Petitioners brought the present suit to enjoin respondents from publicly producing, presenting or performing a play called "The Spider," on the ground that it infringed a copyrighted play of petitioners, called "The Evil Hour." There was also a prayer for damages and an accounting. According to the petitioners, the feature of their play consisted in the representation of a spiritualistic seance on the stage, with the audience taking part therein. It was allegedly submitted to some respondents who considered and discussed its production; however, instead of producing petitioners’ play, the respondents altered their own play and incorporated therein the idea of spiritualistic seance on the stage, and also certain incidental "business and effects" and certain portions of "The Evil Hour". The petitioners alleged that the respondents’ action was a violation of the copyright laws of the United States and also constituted "unfair business practices and unfair competition against the petitioners. The trial court found that respondents' play did not infringe on petitioner's play and concluded that as a result, the court was without jurisdiction to entertain the allegations based upon claims other than for a violation of the copyright law. The court of appeals affirmed. Certiorari was granted.

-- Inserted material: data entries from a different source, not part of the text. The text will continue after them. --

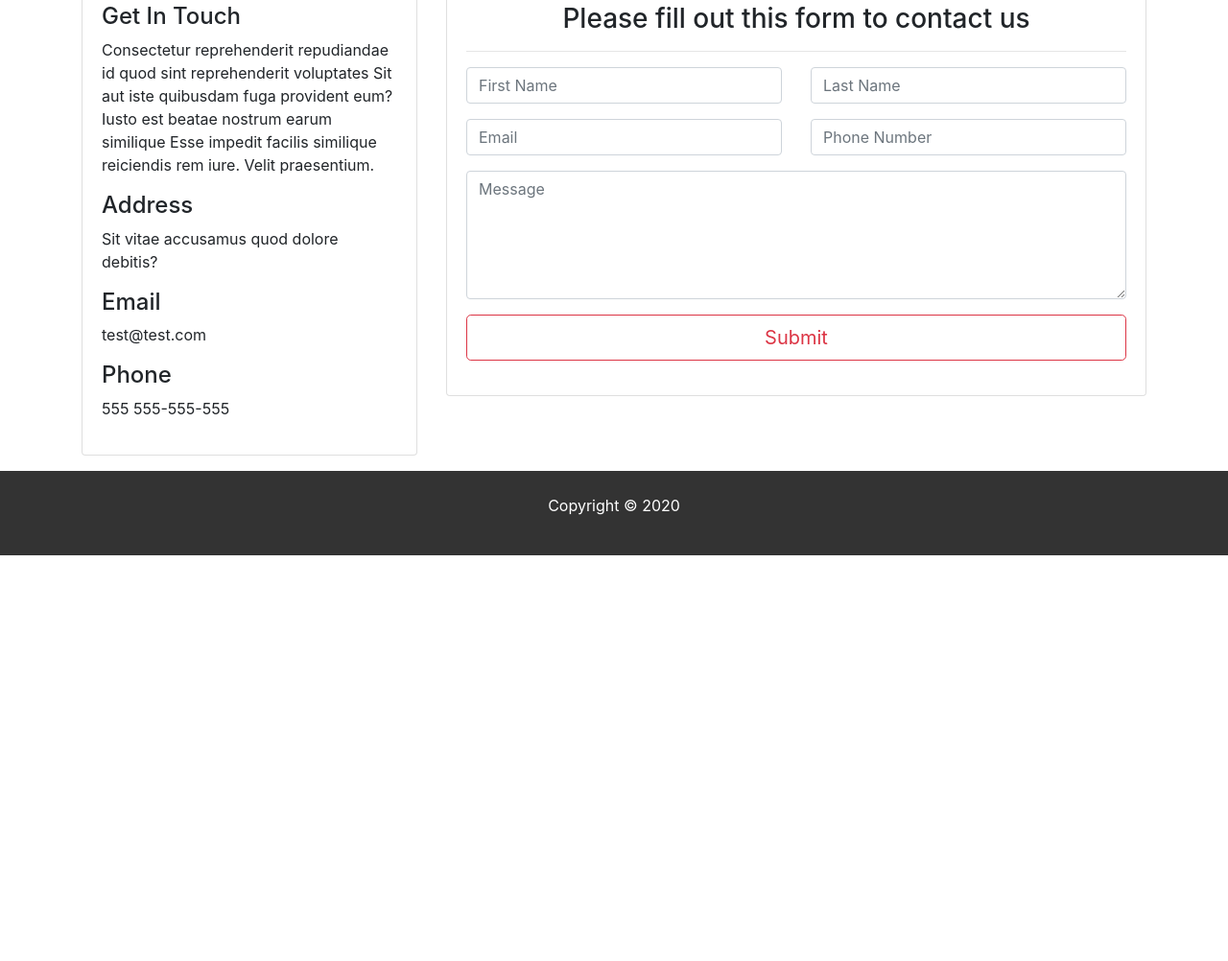
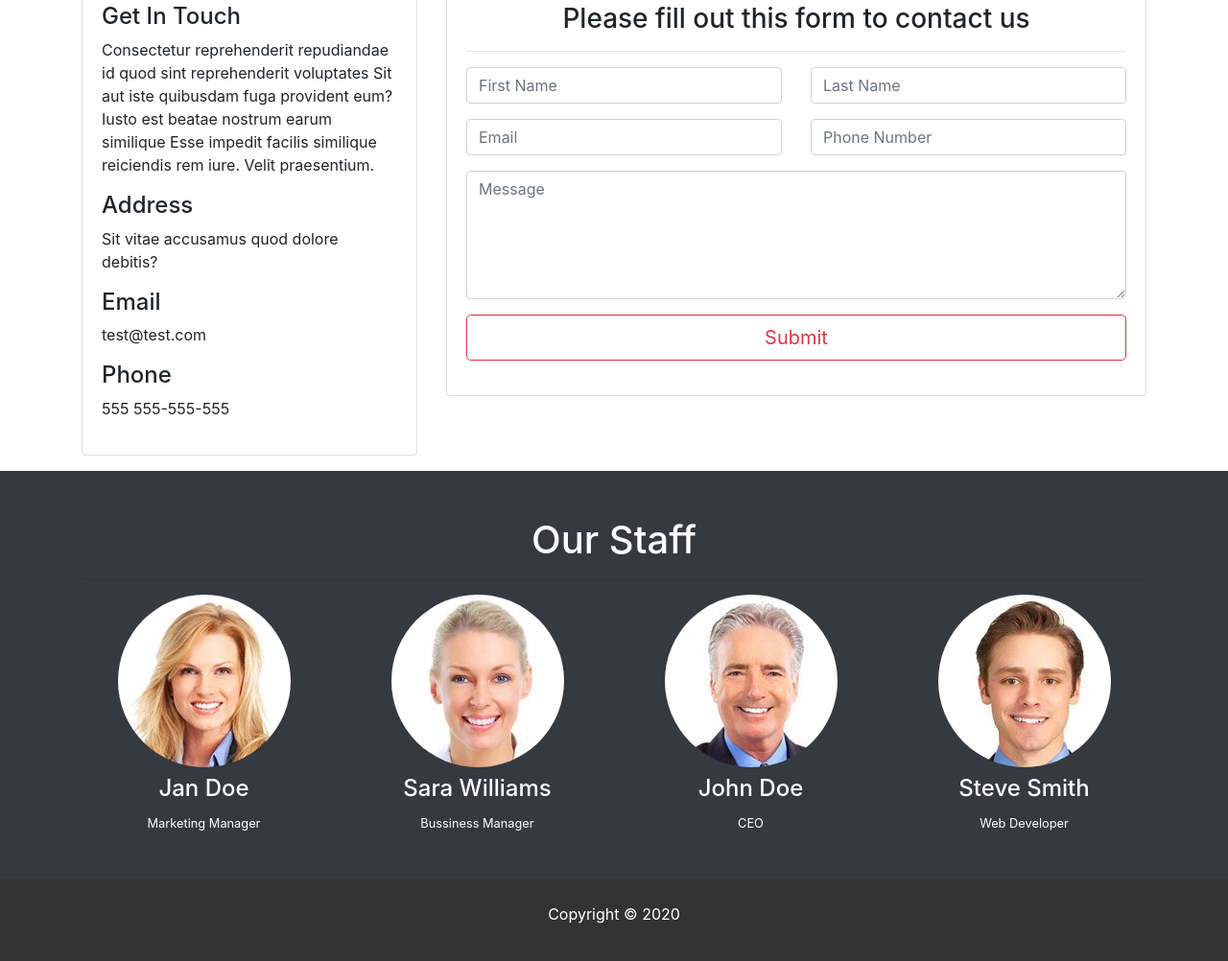
Before and after one commit to DalatCoder/learn-bootstrap-4, a plain HTML site: page 03.glozoom/contact.html in a window 1280 px wide. Shown: the part 290-1292 px from the top of the page at 96% size. Before the commit the page ends 869 px from the top, so only its background shows below. Drawn offline with nearby package versions, Linux system fonts and the light colour scheme.

Commit message:
Complete contact page

```diff
--- a/03.glozoom/contact.html
+++ b/03.glozoom/contact.html
@@ -167,6 +167,52 @@
       </div>
     </section>
 
+    <!-- STAFF SECTION -->
+    <section id="staff" class="py-5 text-center bg-dark text-white">
+      <div class="container">
+        <h1>Our Staff</h1>
+        <hr />
+        <div class="row">
+          <div class="col-md-3">
+            <img
+              class="img-fluid rounded-circle mb-2"
+              src="img/person1.jpg"
+              alt=""
+            />
+            <h4>Jan Doe</h4>
+            <small>Marketing Manager</small>
+          </div>
+          <div class="col-md-3">
+            <img
+              class="img-fluid rounded-circle mb-2"
+              src="img/person2.jpg"
+              alt=""
+            />
+            <h4>Sara Williams</h4>
+            <small>Bussiness Manager</small>
+          </div>
+          <div class="col-md-3">
+            <img
+              class="img-fluid rounded-circle mb-2"
+              src="img/person3.jpg"
+              alt=""
+            />
+            <h4>John Doe</h4>
+            <small>CEO</small>
+          </div>
+          <div class="col-md-3">
+            <img
+              class="img-fluid rounded-circle mb-2"
+              src="img/person4.jpg"
+              alt=""
+            />
+            <h4>Steve Smith</h4>
+            <small>Web Developer</small>
+          </div>
+        </div>
+      </div>
+    </section>
+
     <!-- FOOTER -->
     <footer id="main-footer" class="text-center p-4">
       <div class="container">
```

The Supreme Court found that disposal of the infringement claim on the merits was proper. The court found that the claim of unfair competition was not properly dismissed for lack of jurisdiction, but that it was properly disposed of on the merits. The court reasoned that the claims of infringement and unfair competition so precisely rested upon identical facts as to be little more than the equivalent of different epithets to characterize the same group of circumstances. The claim of infringement on the merits also disposed of the claim of unfair competition in respect of the copyrighted play, since both depended upon the same allegations of wrongful appropriation of certain parts of petitioners' play.